January 17, 2007


DESPITE MY HARSH CRITICISM of the U.S. brand of feminism -- chiefly for the bourgeois bias that allowed it to be co-opted by Big Business and turned into an instrument of class warfare (note the gender quotas that literally destroyed my life) -- I nevertheless passionately support female equality, and in fact have done so for as long as I can remember: to such an extent that often during my childhood and occasionally even in manhood as well, my friendships with girls and women got me labeled a sissy or suspected of being homosexual.

Moreover (and mostly on the basis of my experience as a journalist and part-time college instructor), I long ago concluded there are some things women actually do better than men. The most significant of these is thinking outside the proverbial box -- that is, solving problems by methods to which we men are for various reasons oblivious.

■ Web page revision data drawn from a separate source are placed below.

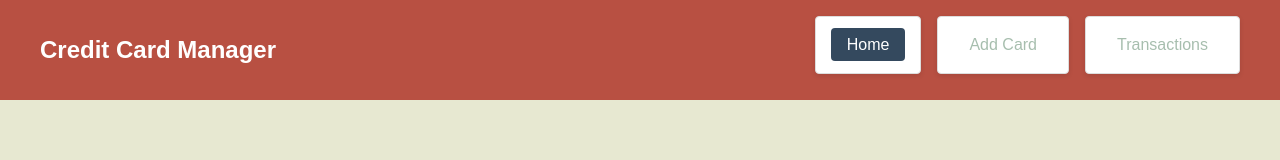
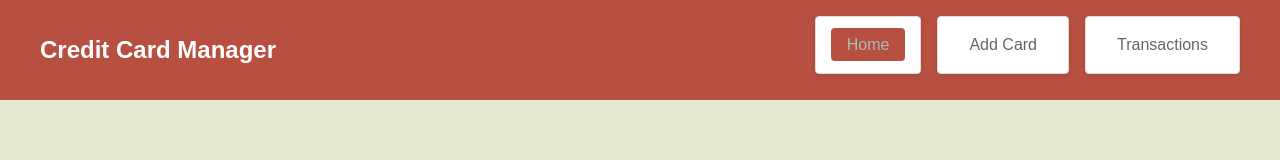
Before and after one commit to Microchesst/credit-card, an Angular app in the folder credit-card/: page / in a window 1280 px wide. Shown: the top 160 px of the page. Built offline with nearby package versions, Linux system fonts and the light colour scheme; no server answers.

Commit message:
matching colors

```diff
--- a/credit-card/src/app/navbar/navbar.component.ts
+++ b/credit-card/src/app/navbar/navbar.component.ts
@@ -45,15 +45,15 @@ import { RouterModule } from '@angular/router';
       margin-left: 1rem;
     }
     .nav-links a {
-      color: #A7BEAE;  /* Light grey color for better visibility */
+      color: #666;  /* Light grey color for better visibility */
       text-decoration: none;
       padding: 0.5rem 1rem;
       border-radius: var(--border-radius);
       transition: background-color 0.3s, color 0.3s;
     }
     .nav-links a:hover, .nav-links a.active {
-      background-color: #34495e;  /* Slightly lighter than the navbar for contrast */
-      color: white;
+      background-color: #B85042;  /* Slightly lighter than the navbar for contrast */
+      color: #A7BEAE;
     }
   `]
 })
--- a/credit-card/src/styles.css
+++ b/credit-card/src/styles.css
@@ -1,7 +1,7 @@
 /* You can add global styles to this file, and also import other style files */
 :root {
     --primary-color: #A7BEAE;
-    --secondary-color: #ff4081;
+    --secondary-color: #B85042;
     --background-color: #E7E8D1;
     --text-color: #000000;
     --border-color: #ddd;
```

To exemplify what I am saying, here is a videotape of four women on horseback who accomplished -- with a great saving of equine lives -- what any number of men with machines had been unable to do no matter how hard they tried.

Normally I am unmoved by musically accompanied news footage. But what happens in these frames is so profoundly mythic, the Celto-pagan flavor of the Vangelis accompaniment merely adds another (entirely appropriate) dimension to what is taking place. Thus I would be remiss if I failed to mention that in ancient times, such rescuers would have been considered specially blessed by Epona, the Celtic horse-goddess, who by her attributes is an incarnation of the Great Mother herself.

(Many thanks to my sister Elizabeth Bliss for forwarding me the ink to the video.)

Posted by Loren at January 17, 2007 10:08 PM | TrackBack

The text in that video calls the rescue a unique, different approach. Maybe the difference is in observing the natural flow of things: that rain will abate in time, that a herd will follow a strong leader. Maybe the uniqueness is trusting that a victim can be empowered to participate in his own salvation. Pagan belief is about our "creatureliness": always observing, learning from, and cooperating with nature. I don't know why the stereotypical male thinking is about dominating the natural forces and relying on tools and machines to do it. I'm optimistic that we can all think "out of the box" and that the tension of our male-female ways of thinking is a natural force, too, that will have a positive outcome. The universe has an eternity of time to shape both men and women. And those horses would have been rescued one way or the other because people had the will to attempt many approaches.

(And I secretly, sometimes blatantly, hum my heroic anthems when I go about my good-deed-doing, and my musicals as I go about living my comic little existence. So bring on the musical accompaniment!)

Posted by: Barb at January 18, 2007 07:07 AM